Tsegi Canyon (transliterated as “Tsagi” in the 1920s) is a classic locality for arroyo incision in unconsolidated alluvium (Hack, 1945), a process that has occurred widely throughout the American Southwest since the end of the 19th Century. Laguna Creek is the perennial stream that drains Tsegi Canyon. “Laguna” means “lake” in Spanish, and the 1892 edition of the U.S.G.S. Marsh Pass topographic map (1:250,000) surveyed in 1883 indeed shows lakes, more likely ponds, along Laguna Creek at that time. The historical episode of arroyo incision along Laguna Creek is said to have begun in 1884 when the land was bewitched, according to anecdotal Navajo reports recorded by Gregory (1917). The camera stations here are near the mouth of the canyon, just north of Route 160. At this location, there is no indication of arroyo incision as late as July 1927 when the Hanks photographs were taken. While some minor incision at this site may be out of view of any of the Hanks photographs, nothing like what is presently discernible here was visible then.

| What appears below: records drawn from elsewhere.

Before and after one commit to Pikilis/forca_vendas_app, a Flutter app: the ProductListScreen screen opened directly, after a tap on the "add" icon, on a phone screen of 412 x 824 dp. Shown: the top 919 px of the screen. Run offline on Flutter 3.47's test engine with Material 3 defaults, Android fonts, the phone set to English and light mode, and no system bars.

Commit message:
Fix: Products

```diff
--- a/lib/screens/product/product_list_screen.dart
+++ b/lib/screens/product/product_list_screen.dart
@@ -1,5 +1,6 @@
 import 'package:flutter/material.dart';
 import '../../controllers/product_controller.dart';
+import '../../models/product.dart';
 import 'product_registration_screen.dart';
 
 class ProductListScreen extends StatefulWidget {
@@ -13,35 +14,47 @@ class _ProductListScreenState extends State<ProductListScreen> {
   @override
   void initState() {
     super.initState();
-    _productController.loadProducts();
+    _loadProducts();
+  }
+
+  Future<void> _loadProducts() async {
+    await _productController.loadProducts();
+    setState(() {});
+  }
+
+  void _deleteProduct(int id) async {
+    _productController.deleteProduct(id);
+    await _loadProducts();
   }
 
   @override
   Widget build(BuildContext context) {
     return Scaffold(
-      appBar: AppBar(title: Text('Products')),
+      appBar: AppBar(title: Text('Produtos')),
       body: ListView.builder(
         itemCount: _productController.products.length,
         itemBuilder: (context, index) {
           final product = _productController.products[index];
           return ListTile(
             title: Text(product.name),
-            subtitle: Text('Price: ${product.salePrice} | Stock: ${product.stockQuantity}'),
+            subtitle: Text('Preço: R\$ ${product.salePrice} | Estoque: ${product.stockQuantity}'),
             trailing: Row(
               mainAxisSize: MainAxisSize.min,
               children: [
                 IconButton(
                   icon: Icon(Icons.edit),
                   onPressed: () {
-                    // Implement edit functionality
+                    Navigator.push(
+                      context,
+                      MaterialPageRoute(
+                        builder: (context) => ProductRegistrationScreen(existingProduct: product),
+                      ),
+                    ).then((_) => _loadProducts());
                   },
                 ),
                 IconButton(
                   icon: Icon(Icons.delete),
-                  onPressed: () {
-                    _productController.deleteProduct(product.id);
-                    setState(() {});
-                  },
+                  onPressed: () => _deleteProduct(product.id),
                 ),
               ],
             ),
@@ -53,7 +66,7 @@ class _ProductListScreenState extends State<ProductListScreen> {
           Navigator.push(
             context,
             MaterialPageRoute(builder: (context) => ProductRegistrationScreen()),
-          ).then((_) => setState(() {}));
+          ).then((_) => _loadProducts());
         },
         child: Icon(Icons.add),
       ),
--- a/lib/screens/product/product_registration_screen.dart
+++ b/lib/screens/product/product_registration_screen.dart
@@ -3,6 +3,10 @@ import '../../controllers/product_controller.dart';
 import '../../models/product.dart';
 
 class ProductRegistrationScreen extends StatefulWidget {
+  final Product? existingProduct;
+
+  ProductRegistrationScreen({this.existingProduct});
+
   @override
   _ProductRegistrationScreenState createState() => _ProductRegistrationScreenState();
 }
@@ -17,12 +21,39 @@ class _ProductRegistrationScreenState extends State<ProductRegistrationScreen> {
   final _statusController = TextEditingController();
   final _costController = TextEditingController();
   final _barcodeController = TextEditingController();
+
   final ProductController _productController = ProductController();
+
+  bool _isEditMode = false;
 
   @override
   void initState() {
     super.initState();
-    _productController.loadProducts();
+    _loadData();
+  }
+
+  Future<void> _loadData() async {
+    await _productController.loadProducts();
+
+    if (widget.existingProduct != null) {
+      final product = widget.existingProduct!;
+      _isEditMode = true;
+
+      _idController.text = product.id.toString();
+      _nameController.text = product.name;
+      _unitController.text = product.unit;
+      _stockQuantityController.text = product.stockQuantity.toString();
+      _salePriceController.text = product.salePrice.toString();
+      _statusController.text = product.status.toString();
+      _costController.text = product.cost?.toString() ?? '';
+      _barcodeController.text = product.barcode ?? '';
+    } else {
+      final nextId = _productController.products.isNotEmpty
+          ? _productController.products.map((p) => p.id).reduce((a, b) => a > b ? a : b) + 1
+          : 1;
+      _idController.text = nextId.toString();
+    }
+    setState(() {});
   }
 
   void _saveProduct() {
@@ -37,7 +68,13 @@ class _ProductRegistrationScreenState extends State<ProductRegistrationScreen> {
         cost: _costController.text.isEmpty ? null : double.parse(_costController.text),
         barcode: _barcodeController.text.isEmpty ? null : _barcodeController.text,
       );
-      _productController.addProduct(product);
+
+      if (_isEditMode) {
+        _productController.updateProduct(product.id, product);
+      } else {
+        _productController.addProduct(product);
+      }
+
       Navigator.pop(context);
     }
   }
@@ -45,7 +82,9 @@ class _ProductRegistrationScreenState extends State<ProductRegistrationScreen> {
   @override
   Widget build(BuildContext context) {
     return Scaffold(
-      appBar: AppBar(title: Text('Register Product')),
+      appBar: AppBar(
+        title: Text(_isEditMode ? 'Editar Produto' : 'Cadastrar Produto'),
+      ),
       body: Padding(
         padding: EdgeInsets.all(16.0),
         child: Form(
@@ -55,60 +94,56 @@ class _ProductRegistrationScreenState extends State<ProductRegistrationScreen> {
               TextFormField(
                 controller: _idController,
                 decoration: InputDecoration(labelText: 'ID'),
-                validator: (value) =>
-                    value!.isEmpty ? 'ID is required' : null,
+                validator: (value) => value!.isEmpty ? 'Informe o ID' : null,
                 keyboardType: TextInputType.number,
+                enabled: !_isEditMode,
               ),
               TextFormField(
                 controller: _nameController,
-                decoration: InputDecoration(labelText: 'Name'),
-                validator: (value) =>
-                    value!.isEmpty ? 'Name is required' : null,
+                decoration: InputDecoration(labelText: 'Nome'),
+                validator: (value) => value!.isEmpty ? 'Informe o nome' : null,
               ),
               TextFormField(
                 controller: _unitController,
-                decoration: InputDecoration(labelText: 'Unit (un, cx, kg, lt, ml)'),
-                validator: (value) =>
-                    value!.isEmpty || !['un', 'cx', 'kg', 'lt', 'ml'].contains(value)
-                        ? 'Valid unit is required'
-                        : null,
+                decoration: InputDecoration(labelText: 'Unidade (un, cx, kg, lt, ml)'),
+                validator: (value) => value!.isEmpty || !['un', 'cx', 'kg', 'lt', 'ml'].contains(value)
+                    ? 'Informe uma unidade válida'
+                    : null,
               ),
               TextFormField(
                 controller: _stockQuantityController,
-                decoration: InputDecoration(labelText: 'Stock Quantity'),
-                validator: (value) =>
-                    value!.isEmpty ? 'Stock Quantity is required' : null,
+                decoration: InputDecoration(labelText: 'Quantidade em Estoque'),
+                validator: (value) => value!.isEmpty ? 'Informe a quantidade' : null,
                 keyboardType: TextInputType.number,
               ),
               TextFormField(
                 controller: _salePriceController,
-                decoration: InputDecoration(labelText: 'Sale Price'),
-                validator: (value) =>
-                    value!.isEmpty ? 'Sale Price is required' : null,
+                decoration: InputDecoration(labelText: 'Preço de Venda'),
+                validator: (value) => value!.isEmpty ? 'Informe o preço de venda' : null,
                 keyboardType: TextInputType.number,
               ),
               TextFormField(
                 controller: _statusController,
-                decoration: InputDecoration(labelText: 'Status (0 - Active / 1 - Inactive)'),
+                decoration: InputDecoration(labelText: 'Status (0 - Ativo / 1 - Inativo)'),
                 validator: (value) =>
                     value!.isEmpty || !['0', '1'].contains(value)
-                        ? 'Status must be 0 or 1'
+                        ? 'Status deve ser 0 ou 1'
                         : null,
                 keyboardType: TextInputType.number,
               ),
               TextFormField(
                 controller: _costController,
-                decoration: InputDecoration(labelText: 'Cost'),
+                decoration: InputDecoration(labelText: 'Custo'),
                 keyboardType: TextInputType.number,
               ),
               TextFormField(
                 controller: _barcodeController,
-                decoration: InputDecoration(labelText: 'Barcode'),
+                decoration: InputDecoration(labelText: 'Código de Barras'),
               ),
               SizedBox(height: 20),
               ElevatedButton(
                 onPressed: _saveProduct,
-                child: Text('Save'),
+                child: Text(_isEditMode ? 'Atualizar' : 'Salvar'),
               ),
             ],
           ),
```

At this place the 1927 party meets the Wetherill Trail, which they will follow all the way to Rainbow Bridge, known as Nonnezoshe to the Navajo. The Wetherill Trail originated in Kayenta, at the home and trading post of John and Louise Wetherill. The traverse through Tsegi Canyon, as well as the later one through Piute Canyon, is necessitated by water in sufficient quantity for the pack animals.